Sweltering Seville a city of romanticism and dreams, heat and tapas, ferias and fun. If your time is short here are my top six things to see and do in this tantalizing city which has me going back again and again. Fun loving, bustling and quintessentially Andalucia at its best.
With so much to do and see it´s often hard to decide what to see and where to go, especially if you are only there for a short break or just a weekend. Here are my suggestions for your first visit, I´m pretty sure you will return! Seville is just a huge draw to all visiting Spain, especially the south and as such is often the only one or the one of three cities visited. The others being Cordoba and Granada making a triangle of three fabulous places to go but these are by no means the only parts of Andalucia you should visit.
What Not to Miss in Seville
The Réal Alcazar or Royal Alcazar
This a ´must´. If all you have time for is one place to visit this is it. A UNESCO World Heritage Site which was built for the King of Castille and is, for me, on a par with the Alhambra Palace in Granada. A glorious mish-mash of periods from the Arabic, the Middle Ages to the Renaissance and Baroque. It is still today used as a royal residence. A maze of towers, gardens, fountains, tiles – just a wonder of architecture – almost surreal and certainly amazing.
The Plaza De España – built in 1929 for the Ibero-American Exhibition is an extraordinarily ornate plaza and despite its youth is one of the city’s most beautiful and iconic landmarks. The plaza itself is within the Parque de María Luisa – a lovely, large park for a stroll or horse-drawn carriage ride. The plaza itself is 50,000 square metres of fountains, canals with Venetian-style bridges and gorgeous ceramic tiles with representations of the different regions of Spain.
Metropol Parasol or Las Setas
Another new but worth visiting site is the Metropol Parasol also nicknamed Las Setas or in English The Mushrooms (or wild mushrooms). When it was unveiled in 2011 it got a lot of bad press, especially from the locals. It´s an enormous wooden structure with walkways and fabulous views of the city of Seville. About 150 meters long and 235 metres high it is the world´s largest wooden structure, a piece of art designed for public use. There is a small entrance fee but worth the experience.
Palacio de las Dueñas

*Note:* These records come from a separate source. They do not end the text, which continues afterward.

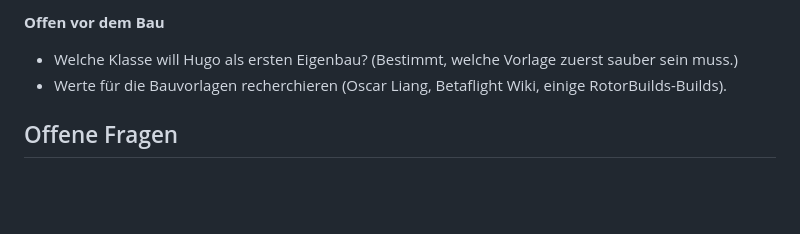
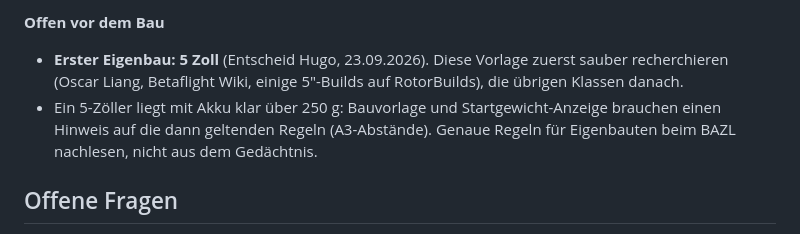
Before and after one commit to erwachsenenbildungdidaktik-blip/FPV-Dashboard, a Markdown page: ROADMAP.md, the part around the change. GitHub-like rendering; blank space fills up the shorter version.

Commit message:
Roadmap: erster Eigenbau 5 Zoll
Co-Authored-By: Claude Opus 5.5 <noreply@anthropic.com>
Claude-Session: https://claude.ai/code/session_01EcotKqMbwHnCeEhA3axnd9

```diff
--- a/ROADMAP.md
+++ b/ROADMAP.md
@@ -70,8 +70,12 @@ mit allen nötigen Teilen, Gewicht, Kosten und Bestellliste.
 - Bauvorlagen als feste Daten in `core/buildTemplates.js`, pro Klasse mit Quelle.
 
 **Offen vor dem Bau**
-- Welche Klasse will Hugo als ersten Eigenbau? (Bestimmt, welche Vorlage zuerst sauber sein muss.)
-- Werte für die Bauvorlagen recherchieren (Oscar Liang, Betaflight Wiki, einige RotorBuilds-Builds).
+- **Erster Eigenbau: 5 Zoll** (Entscheid Hugo, 23.09.2026). Diese Vorlage zuerst sauber
+  recherchieren (Oscar Liang, Betaflight Wiki, einige 5"-Builds auf RotorBuilds), die übrigen
+  Klassen danach.
+- Ein 5-Zöller liegt mit Akku klar über 250 g: Bauvorlage und Startgewicht-Anzeige brauchen einen
+  Hinweis auf die dann geltenden Regeln (A3-Abstände). Genaue Regeln für Eigenbauten beim BAZL
+  nachlesen, nicht aus dem Gedächtnis.
 
 ## Offene Fragen
 
```
Also changed, not shown: CLAUDE.md (+1 -1 lines).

This palace is the still the property of an aristocratic family, its correct name is Palace of the Dukes of Alba. With origins dating back to the 16th century it has been a national monument since 1931 and opened to the public in 2016. Gorgeous nooks and crannies in beautifully landscaped garden with museum-type lay out in some of the rooms, it´s a place to languish in shady courtyards in the heat of the day. I can see myself in long gown, reading and fanning myself in the plant filled gardens in times gone by.
See a Flamenco Show
If you don´t catch an impromptu show on the streets, a common occurrence in the city, there are plenty of organised shows here where Flamenco is said to have originated. Song, guitar and dance combine for mesmerizing performances, a must experience which you´ll want to repeat. Quite often you can find tourist bars offering food and flamenco or for a more intimate and serious show head to the Flamenco Dance Museum
Tapas At The Oldest Bar In Seville
Seville has hundreds of great Tapas bars serving great traditional food, it´s a city where it is impossible to not dine well. But one in particular needs visiting. The ´oldest tapas bar´in town which first opened in 1670 is El Rinconcillo. It´s been in the same family since 1858 and entering the bar is like stepping back in time. If it´s a light meal you want stay on the ground floor, for a good feast head to the upstairs restaurant where bookings are advised.
Whatever you see and experience of Seville will have you charmed and won´t be enough, I´m not sure even living there would wear off its allure.